Unlike the bike I rode at the time, my first fishing rod was not a "hand me down" item. It was a birthday present and it was brand new. I spent as much time practice casting in the backyard as I did on the river.
Currently, according to the Recreational Boating and Fishing Foundation, there are more than 50 million active anglers in the United States.
The vast majority of active anglers claim they learned to fish because "someone" once took the time to introduce them to the sport. Typically, it was a father, uncle or grandfather that provided this introduction. However, in recent years there have been some dramatic shifts in American society. Today, nearly 50 percent of American children are raised in a single parent family. In 2008, our society passed another threshold as more children were born to an unwed mother than to wedded couples.
Nearly 67 percent of all anglers claim that "Dad" took them on their first fishing trip. If "Dad" has a diminishing role in introducing new anglers today, and others don't step in to fill the void, how will the sport of angling be passed to future generations? The gift of fishing is still something special and those who don't fish may never know what they have missed, unless those of us who fish take the opportunity to share it.

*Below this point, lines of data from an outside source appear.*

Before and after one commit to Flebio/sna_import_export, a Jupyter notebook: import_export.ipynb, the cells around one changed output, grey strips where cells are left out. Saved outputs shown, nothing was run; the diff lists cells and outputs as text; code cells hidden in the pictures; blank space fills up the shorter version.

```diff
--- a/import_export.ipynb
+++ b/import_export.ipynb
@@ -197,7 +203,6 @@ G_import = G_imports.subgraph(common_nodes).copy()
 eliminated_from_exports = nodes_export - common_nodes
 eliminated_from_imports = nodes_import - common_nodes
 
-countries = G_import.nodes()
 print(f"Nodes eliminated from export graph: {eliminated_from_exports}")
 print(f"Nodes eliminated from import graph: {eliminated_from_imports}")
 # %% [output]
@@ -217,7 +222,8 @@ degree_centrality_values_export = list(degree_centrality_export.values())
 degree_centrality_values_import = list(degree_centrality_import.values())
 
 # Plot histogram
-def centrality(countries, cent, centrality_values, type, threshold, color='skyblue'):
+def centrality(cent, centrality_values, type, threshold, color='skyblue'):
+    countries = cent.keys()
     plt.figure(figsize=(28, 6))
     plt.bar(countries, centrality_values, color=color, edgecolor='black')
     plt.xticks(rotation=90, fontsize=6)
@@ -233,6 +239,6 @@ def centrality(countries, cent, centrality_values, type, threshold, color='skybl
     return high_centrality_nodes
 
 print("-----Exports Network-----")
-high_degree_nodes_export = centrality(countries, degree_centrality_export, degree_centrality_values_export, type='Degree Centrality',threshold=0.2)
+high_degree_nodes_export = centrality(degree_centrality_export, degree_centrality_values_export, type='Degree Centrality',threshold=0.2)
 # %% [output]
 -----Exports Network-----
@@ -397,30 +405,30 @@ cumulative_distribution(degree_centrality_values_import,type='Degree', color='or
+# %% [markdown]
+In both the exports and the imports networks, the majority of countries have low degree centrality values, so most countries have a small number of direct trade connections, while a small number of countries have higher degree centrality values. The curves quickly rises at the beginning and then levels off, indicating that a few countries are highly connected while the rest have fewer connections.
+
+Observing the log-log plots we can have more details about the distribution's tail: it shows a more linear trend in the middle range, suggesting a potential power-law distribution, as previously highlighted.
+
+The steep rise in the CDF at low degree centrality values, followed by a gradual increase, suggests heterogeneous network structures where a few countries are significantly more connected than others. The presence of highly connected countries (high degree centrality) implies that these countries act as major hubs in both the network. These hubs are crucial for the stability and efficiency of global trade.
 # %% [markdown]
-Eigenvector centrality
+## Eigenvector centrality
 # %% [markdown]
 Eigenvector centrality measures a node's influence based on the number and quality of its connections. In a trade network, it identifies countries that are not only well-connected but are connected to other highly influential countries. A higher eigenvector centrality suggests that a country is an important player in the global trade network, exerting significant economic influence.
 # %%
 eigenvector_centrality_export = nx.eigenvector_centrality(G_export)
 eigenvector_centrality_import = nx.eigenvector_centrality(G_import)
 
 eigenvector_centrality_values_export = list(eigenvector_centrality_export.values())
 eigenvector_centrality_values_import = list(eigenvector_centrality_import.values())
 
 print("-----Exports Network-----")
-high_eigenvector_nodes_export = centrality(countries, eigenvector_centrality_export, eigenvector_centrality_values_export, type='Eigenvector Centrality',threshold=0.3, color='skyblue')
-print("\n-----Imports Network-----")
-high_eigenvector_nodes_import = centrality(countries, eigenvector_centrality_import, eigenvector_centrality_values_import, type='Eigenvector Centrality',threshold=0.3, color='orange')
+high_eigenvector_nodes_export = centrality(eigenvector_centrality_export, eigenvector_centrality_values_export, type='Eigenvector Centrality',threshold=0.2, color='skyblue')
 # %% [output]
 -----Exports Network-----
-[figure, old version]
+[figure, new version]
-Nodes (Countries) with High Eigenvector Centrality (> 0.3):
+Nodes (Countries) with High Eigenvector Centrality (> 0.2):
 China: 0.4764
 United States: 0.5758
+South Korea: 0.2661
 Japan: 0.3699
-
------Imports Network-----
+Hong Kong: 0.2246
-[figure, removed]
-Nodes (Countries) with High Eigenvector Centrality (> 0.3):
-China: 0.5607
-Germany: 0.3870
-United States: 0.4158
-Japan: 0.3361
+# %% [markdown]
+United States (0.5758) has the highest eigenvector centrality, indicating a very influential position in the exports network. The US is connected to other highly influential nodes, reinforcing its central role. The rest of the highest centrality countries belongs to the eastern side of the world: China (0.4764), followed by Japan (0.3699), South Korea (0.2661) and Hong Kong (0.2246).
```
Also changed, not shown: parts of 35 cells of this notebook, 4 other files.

Fishing with children: Do it now
Recreational boating and fishing rank high among America's favorite sporting activities. More people fish than play golf and tennis combined. The surest way to ensure longevity of the sport is by increased public awareness. Children that become committed anglers quickly develop an awareness and appreciation of the need for protecting, conserving and restoring America's aquatic natural resources.